History Professor Anne Sarah Rubin received an American Council of Learned Societies(ACLS) Digital Innovation Grant in 2008 for her proposal to document the facts, myths, and perceptions of Sherman's March during and after the Civil War. Part of this fellowship, written with support from the IRC, included funding for the IRC to design an innovative online site to disseminate the research. Visual Arts Professor Kelley Bell partnered as Co-PI and designer for the project. Mapping Memory also functions as a companion to Dr. Rubin’s 2014 book, Through the Heart of DIxie: Sherman’s March and American Memory.
Mapping Memory uses digital media to explore the ways that Americans have remembered one event during the American Civil War - William T. Sherman's march across Georgia in late 1864. Five different maps, representing five topical approaches, allow users to trace Sherman's men's path across the landscape. Each map has a variety of mini-documentaries keyed to locations on the landscape providing a kaleidoscope of perspectives ranging from former slaves to Southern white women, to Union veterans to modern tourists, to fiction to film, and to popular music. Rather than simply telling the story of the march, or building an archive of primary documents, Mapping Memory seeks to enter the debate over the interpretation of this important moment in American history.The project also includes a day-by-day blog of the March, from November 1, 1864 through February 1865.
The maps used in the site interface are drawn from the Library of Congress American Memory collection and other sources about the March. Under Bell's and Rubin's direction student interns and IRC fellows created short videos utilizing these images and others from the Civil War era, such as printed ephemera and documentary photographs, or they created their own contemporary imagery in response to the original historic material. The diverse media used to create the short films presented in Mapping Memory (animation, video, and photography) reflects the numerous and subjective histories that follow in the wake of one of the Civil War's most controversial campaigns.
The project also received funding from UMBC’s Vice Provost for Research, The Dresher Center for the Humanities, and an IRC SFRF awarded to Bell in 2013.

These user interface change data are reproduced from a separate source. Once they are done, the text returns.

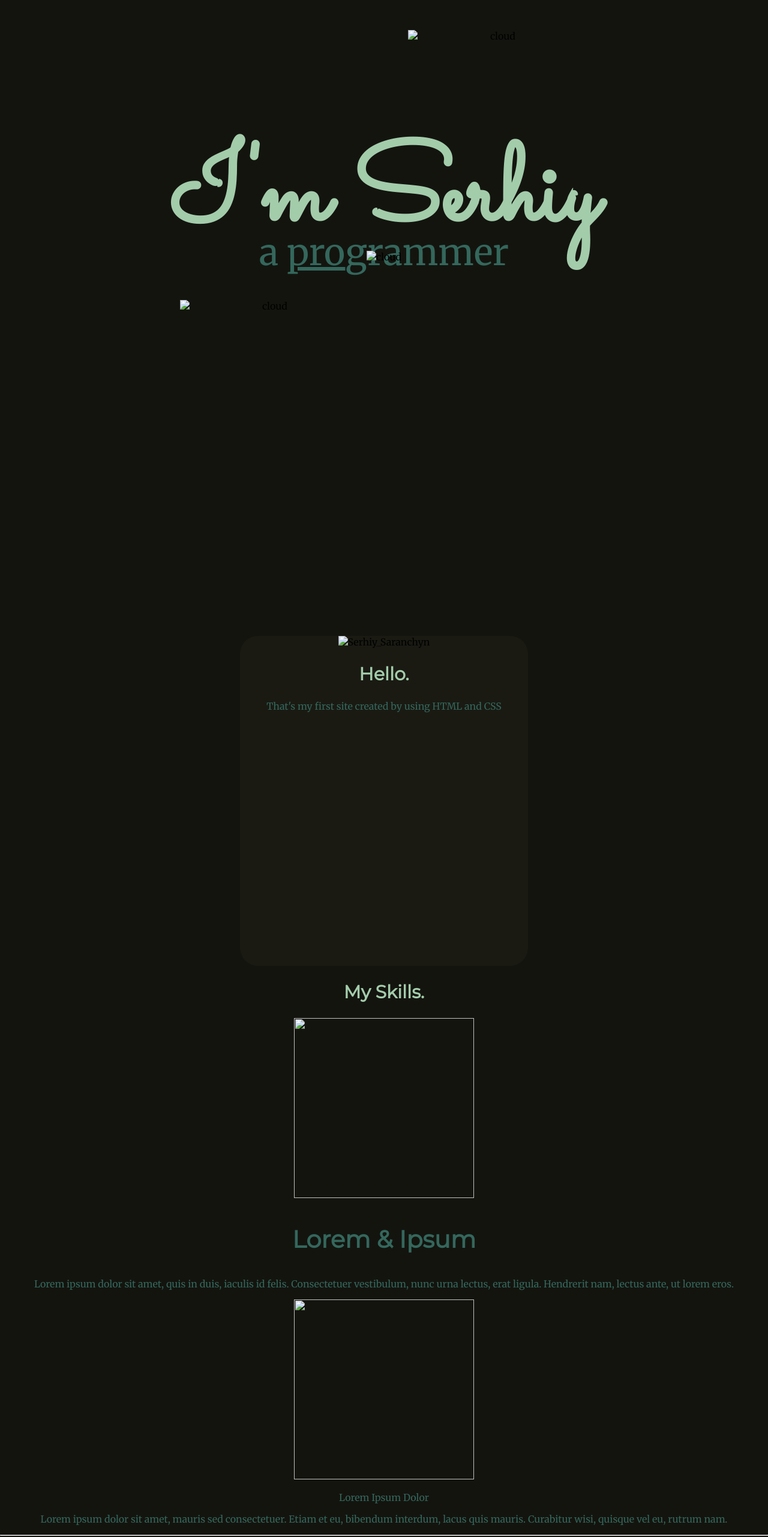
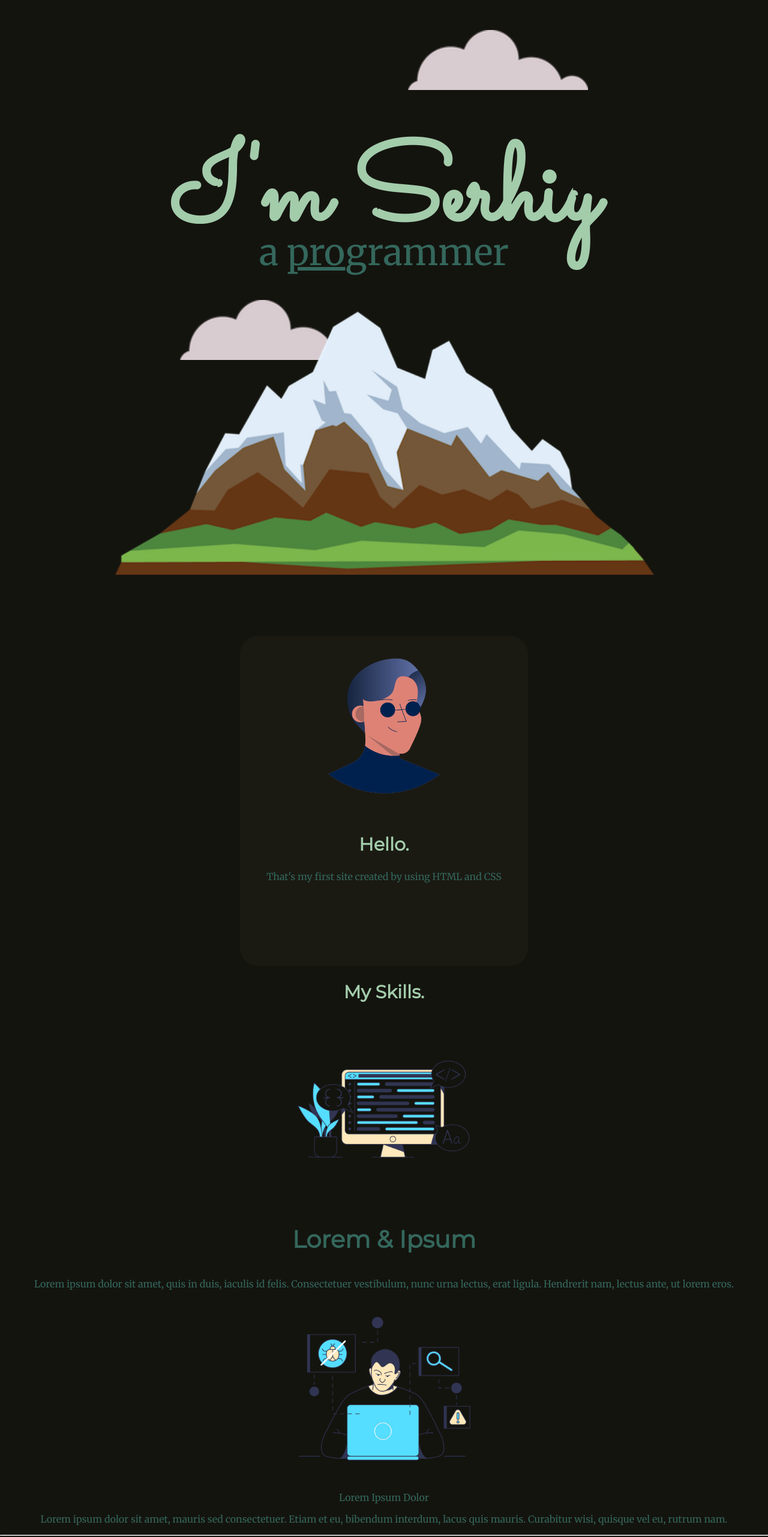
Before and after one commit to Kadzuk1/bio2, a plain HTML site: page index.html in a window 1280 px wide. Shown: the top 2562 px of the page at 60% size. Drawn offline with Linux system fonts and the light colour scheme; files that its build step writes are made by us from their sources.

Commit message:
Update index.html

```diff
--- a/index.html
+++ b/index.html
@@ -4,8 +4,8 @@
     <head>
       <meta charset="utf-8">
       <title>Serhiy Saranchyn</title>
-      <link rel="stylesheet" href="css/styles.css">
-      <link rel="icon" href="images/s1.ico">
+      <link rel="stylesheet" href="styles.css">
+      <link rel="icon" href="s1.ico">
       <link rel="preconnect" href="https://fonts.googleapis.com">
       <link rel="preconnect" href="https://fonts.gstatic.com" crossorigin>
       <link href="https://fonts.googleapis.com/css2?family=Merriweather&family=Montserrat&family=Sacramento&display=swap" rel="stylesheet">
@@ -13,27 +13,27 @@
 
     <body>
       <div class="top_c">
-        <img class="tcloud" src="images/cloud.png" alt="cloud">
+        <img class="tcloud" src="cloud.png" alt="cloud">
         <h1>I'm Serhiy</h1>
         <p class="prog">a <span class="pro">pro</span>grammer</p>
-        <img class="bcloud" src="images/cloud.png" alt="cloud">
-        <img class="mountain" src="images/mountain.png" alt="cloud">
+        <img class="bcloud" src="cloud.png" alt="cloud">
+        <img class="mountain" src="mountain.png" alt="cloud">
       </div>
       <div class="middle-container">
         <div class="profile">
-          <img class="s1" src="images/s1.png" alt="Serhiy_Saranchyn">
+          <img class="s1" src="s1.png" alt="Serhiy_Saranchyn">
           <h2>Hello.</h2>
           <p>That's my first site created by using HTML and CSS</p>
         </div>
         <div class="skills">
           <h2>My Skills.</h2>
           <div class="skill-row">
-            <img class="pc1" src="images/pc1.png" alt="">
+            <img class="pc1" src="pc1.png" alt="">
             <h3>Lorem & Ipsum</h3>
             <p>Lorem ipsum dolor sit amet, quis in duis, iaculis id felis. Consectetuer vestibulum, nunc urna lectus, erat ligula. Hendrerit nam, lectus ante, ut lorem eros.</p>
           </div>
           <div class="skill-row">
-            <img class="pc2" src="images/pc2.png" alt="">
+            <img class="pc2" src="pc2.png" alt="">
             <p>Lorem Ipsum Dolor</p>
             <p>Lorem ipsum dolor sit amet, mauris sed consectetuer. Etiam et eu, bibendum interdum, lacus quis mauris. Curabitur wisi, quisque vel eu, rutrum nam.</p>
           </div>
```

Mapping Memory has been presented at numerous venues in the United States, the Netherlands, and Scotland. Other publicity includes: